with Nick Bilton and Michael Rogers from the New York Times R&D team.
R&D: Engineers look ahead (18 months to 5 years) for new technological advances. R&D is a state of mind and a commitment of resources.
“I always wear a tie because with a title like ‘futurist’ you need all the credibility you can get.”
How will content be delivered?
– Paper is hard to compete with as a display device.
– E-Ink: flexible, long battery life, no energy to display page, can hold 180 books, only black and white
– Polymer vision: about the size of a cell phone, updates wirelessly
– OLED: OLED screen is vibrant, great with color
– Google vision
The next audience: Millennials
Fears: a) no interest in news, b) no interest in paper
Were you seriously following the news at age 17? College students read campus news on paper: its still convenient.
Millennials have no habits that revolve around news. They have mobile phones!
– WIFI: laptops shipped with it
– WIMAX: wifi on steroids, global standard
Laptops will get smaller, smartphones get better, until they merge. Times Reader: Windows-only right now. Navigate, resize, edit and annotate text, send annotations to others. Lays itself out to fit size of screen.
Print to Mobile
– Interact with paper via text messages
– 2d barcodes for cellphones to Web site
– shifd.com: communication between phone and TV, phone and computer
Devices are becoming more aware of our location and the content we seek. More and more data comes in automagically tagged with extra info (Geotagging).

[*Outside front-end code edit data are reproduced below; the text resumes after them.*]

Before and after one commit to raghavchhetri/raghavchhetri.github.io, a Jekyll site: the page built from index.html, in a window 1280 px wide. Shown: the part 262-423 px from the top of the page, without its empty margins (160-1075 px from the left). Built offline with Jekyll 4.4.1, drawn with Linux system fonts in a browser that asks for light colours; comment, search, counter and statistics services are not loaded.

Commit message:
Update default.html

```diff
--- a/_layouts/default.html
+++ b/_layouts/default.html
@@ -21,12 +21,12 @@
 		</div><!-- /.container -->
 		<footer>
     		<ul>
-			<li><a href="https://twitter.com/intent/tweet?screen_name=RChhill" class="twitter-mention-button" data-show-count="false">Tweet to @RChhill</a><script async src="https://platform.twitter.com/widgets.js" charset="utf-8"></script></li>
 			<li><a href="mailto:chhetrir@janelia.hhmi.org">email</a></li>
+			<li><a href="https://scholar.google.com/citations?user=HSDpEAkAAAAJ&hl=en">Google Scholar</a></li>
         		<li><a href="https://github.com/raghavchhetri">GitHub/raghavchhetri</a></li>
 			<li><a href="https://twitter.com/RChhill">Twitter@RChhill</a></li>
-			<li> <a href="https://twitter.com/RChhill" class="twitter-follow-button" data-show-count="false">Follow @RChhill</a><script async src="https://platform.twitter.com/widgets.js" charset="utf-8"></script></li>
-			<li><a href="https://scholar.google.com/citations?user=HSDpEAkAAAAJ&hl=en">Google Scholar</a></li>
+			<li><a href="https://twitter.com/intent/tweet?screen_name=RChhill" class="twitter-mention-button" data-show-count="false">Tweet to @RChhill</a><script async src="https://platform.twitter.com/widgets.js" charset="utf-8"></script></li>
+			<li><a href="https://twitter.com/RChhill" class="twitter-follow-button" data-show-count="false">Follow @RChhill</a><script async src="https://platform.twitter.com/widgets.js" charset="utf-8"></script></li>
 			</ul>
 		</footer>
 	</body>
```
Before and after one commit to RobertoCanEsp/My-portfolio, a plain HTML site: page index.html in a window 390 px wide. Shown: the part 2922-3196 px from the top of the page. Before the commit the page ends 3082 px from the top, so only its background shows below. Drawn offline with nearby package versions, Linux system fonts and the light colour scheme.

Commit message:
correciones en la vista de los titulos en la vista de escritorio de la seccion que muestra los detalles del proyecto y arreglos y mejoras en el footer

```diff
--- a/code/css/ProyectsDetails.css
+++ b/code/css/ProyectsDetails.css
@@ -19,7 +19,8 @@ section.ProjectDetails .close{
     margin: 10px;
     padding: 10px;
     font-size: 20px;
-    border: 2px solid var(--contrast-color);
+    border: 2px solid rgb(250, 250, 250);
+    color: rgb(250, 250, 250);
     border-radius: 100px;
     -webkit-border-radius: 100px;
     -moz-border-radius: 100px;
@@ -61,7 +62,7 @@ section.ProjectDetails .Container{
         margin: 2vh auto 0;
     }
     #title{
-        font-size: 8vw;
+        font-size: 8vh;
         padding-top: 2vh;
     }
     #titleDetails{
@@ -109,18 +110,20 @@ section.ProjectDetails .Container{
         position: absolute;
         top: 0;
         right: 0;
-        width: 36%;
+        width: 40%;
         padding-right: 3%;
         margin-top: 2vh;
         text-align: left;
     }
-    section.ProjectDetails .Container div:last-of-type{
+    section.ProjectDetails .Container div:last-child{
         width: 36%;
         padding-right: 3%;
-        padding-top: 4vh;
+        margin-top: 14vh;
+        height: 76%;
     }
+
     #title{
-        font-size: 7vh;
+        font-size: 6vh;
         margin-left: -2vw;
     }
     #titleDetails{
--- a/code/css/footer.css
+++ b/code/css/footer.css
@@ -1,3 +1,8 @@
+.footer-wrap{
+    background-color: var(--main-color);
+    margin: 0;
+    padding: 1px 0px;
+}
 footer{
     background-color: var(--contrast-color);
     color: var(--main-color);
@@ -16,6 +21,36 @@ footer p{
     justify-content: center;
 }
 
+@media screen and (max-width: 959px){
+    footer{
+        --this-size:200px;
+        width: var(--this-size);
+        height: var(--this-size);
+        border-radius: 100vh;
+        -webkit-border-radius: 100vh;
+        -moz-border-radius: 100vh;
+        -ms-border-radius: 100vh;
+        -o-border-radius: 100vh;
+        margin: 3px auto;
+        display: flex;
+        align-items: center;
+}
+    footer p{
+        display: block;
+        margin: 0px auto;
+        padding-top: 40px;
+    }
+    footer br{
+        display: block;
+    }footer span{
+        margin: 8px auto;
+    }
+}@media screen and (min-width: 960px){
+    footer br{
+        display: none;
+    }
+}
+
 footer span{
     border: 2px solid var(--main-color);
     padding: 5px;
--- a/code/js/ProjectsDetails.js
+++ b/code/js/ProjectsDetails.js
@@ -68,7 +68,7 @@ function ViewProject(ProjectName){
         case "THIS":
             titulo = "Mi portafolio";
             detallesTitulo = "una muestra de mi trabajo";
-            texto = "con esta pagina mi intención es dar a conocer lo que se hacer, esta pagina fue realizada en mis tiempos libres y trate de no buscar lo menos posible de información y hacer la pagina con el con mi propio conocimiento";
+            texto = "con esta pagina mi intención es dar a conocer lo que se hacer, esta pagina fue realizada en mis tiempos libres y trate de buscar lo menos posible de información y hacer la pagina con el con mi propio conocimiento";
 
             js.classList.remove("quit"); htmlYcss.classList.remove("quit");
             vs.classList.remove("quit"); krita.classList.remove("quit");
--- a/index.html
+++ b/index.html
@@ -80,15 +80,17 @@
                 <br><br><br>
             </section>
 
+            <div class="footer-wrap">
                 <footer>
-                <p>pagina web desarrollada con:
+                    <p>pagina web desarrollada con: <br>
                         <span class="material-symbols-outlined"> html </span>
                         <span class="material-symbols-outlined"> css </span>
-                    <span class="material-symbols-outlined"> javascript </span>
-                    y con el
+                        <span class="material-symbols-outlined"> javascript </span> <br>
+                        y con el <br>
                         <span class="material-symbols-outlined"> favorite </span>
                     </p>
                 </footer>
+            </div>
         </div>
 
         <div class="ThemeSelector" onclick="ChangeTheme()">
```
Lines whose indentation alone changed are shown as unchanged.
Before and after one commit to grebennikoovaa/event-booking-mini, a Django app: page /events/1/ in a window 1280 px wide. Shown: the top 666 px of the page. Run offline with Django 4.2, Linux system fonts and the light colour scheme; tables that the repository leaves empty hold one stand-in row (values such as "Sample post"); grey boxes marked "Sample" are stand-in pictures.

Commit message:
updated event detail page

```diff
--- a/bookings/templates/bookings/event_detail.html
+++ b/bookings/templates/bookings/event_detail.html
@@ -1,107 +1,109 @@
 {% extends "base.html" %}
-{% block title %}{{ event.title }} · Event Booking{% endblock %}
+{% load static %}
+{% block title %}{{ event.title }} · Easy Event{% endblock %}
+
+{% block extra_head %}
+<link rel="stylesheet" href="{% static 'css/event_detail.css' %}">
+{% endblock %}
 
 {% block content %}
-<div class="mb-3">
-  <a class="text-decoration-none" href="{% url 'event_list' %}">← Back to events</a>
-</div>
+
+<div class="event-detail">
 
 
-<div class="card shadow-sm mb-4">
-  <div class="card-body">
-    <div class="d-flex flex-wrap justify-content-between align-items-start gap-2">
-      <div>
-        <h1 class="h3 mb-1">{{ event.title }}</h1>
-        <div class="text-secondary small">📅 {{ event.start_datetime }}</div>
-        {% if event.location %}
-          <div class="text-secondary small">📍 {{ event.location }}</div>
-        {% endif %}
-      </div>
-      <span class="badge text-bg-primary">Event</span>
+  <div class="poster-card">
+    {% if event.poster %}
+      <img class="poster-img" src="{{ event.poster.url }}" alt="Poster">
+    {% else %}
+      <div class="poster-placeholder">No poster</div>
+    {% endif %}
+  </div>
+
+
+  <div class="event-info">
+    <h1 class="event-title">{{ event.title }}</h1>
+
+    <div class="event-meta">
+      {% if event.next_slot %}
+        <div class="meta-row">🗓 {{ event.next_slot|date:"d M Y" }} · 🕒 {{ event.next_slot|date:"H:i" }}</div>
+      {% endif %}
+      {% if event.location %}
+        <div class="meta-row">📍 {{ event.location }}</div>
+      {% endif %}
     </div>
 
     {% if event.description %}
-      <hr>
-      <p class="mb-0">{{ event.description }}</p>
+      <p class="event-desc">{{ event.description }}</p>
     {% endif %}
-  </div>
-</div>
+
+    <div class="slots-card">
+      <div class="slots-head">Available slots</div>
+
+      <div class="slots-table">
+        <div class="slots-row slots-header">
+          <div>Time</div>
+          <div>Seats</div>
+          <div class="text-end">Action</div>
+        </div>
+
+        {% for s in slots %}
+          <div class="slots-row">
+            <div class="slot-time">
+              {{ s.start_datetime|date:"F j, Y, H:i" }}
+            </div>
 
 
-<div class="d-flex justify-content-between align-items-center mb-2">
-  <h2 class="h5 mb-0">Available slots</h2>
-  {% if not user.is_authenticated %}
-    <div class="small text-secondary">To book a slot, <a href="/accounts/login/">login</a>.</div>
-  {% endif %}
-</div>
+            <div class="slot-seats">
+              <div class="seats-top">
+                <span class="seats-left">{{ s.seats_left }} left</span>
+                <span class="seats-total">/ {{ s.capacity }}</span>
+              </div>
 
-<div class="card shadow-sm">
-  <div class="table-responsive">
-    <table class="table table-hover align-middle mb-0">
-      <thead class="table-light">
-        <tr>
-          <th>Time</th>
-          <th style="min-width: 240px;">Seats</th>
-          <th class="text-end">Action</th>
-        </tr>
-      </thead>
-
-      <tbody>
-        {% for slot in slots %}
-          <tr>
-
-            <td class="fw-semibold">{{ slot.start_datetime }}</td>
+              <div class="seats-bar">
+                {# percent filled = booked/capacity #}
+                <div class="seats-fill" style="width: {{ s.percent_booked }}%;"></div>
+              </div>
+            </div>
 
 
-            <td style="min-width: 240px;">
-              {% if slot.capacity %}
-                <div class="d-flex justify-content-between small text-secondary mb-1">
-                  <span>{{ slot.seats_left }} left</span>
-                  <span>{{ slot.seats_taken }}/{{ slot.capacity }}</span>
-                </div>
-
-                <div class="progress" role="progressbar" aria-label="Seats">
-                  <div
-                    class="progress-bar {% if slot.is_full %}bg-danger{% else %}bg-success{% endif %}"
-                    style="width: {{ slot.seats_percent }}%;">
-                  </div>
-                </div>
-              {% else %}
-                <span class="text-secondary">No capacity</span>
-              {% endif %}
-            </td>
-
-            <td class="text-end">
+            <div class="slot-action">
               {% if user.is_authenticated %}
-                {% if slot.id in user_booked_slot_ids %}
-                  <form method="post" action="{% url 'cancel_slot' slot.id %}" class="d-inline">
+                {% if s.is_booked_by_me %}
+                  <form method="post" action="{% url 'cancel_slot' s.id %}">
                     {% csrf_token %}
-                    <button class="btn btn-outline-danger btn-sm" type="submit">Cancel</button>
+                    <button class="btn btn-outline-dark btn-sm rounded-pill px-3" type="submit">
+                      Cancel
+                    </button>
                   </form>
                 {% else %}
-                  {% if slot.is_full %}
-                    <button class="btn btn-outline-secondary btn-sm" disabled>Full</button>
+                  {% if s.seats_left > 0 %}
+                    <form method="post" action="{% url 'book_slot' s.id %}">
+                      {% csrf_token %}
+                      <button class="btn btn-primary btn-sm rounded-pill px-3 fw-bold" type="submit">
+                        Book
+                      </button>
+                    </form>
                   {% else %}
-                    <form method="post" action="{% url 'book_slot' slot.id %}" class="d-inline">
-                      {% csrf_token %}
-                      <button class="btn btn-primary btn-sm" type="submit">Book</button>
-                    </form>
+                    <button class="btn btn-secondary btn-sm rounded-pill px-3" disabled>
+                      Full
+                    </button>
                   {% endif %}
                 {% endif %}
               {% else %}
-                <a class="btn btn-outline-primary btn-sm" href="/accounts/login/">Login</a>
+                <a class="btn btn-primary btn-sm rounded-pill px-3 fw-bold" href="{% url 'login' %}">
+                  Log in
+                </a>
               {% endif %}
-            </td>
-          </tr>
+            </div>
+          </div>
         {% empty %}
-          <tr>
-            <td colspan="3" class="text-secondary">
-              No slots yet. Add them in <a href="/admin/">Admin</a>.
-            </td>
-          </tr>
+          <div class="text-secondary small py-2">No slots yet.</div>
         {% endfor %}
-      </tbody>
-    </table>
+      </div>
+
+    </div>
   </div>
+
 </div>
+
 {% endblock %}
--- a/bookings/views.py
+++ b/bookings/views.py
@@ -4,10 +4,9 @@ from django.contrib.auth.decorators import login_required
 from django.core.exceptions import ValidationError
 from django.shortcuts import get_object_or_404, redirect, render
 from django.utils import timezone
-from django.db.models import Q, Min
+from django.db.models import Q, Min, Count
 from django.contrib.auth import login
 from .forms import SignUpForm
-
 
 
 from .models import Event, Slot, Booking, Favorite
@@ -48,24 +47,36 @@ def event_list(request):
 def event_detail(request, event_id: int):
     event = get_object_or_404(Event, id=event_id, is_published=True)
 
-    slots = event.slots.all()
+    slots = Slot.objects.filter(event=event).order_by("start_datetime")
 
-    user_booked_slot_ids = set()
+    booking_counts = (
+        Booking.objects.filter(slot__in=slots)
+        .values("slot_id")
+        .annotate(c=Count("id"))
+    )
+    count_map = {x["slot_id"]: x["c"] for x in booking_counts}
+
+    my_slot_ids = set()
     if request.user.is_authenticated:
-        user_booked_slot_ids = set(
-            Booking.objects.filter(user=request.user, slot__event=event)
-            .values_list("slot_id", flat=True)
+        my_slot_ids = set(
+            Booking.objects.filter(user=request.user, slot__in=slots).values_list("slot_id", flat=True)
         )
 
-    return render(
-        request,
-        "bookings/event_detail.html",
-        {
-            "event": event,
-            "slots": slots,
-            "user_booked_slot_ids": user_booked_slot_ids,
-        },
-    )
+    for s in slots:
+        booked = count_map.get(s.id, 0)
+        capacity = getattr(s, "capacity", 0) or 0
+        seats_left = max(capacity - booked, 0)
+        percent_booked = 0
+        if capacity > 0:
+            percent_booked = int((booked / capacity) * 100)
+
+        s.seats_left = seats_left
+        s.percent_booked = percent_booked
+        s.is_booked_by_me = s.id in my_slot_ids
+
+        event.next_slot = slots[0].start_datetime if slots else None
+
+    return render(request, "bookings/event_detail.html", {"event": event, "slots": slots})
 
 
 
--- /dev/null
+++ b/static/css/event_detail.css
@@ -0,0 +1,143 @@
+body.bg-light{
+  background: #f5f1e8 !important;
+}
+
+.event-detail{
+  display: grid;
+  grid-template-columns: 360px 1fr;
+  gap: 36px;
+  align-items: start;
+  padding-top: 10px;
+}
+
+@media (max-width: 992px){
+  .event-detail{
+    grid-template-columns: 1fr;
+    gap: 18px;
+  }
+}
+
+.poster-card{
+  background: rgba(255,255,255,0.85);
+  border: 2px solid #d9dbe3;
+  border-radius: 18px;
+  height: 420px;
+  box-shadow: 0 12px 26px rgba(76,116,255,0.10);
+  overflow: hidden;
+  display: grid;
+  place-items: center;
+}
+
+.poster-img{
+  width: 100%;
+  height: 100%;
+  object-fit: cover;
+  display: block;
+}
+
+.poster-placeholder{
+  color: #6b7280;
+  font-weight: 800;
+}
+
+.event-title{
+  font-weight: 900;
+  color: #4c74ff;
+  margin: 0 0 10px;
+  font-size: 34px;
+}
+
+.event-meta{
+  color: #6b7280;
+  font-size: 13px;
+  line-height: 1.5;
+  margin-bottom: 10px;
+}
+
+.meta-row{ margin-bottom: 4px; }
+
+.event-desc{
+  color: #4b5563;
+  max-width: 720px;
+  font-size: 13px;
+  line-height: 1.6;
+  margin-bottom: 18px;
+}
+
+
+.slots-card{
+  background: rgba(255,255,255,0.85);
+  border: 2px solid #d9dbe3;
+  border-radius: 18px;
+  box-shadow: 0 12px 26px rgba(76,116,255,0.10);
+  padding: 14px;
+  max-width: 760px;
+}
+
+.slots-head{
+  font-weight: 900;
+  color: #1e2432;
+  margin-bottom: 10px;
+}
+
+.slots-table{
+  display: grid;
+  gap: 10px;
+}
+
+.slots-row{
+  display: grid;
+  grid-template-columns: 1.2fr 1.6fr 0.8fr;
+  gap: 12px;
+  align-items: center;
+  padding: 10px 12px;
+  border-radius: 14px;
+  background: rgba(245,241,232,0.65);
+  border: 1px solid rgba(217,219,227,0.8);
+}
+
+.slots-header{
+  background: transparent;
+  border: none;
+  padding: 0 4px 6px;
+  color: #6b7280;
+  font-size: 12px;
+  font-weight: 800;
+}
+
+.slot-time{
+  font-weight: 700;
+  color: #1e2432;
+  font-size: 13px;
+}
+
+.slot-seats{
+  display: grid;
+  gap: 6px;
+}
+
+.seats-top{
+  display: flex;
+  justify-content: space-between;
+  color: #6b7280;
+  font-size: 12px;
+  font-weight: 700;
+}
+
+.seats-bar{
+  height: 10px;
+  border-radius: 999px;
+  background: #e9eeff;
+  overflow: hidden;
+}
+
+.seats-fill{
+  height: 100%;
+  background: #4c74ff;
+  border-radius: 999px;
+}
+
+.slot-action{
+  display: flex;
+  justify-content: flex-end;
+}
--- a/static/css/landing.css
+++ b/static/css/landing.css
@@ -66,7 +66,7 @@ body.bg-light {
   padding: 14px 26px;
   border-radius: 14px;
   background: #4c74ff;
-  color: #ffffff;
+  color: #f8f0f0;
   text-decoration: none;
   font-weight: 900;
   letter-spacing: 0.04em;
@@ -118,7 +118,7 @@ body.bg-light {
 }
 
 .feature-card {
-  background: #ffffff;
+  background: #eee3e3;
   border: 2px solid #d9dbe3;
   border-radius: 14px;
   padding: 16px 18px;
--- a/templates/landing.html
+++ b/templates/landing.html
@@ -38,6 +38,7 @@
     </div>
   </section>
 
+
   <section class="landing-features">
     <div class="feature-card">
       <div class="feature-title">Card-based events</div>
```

How do we create new value out of existing content without expending human effort? (Algorithms, Google Earth!)
Virtual News Delivery: SecondLife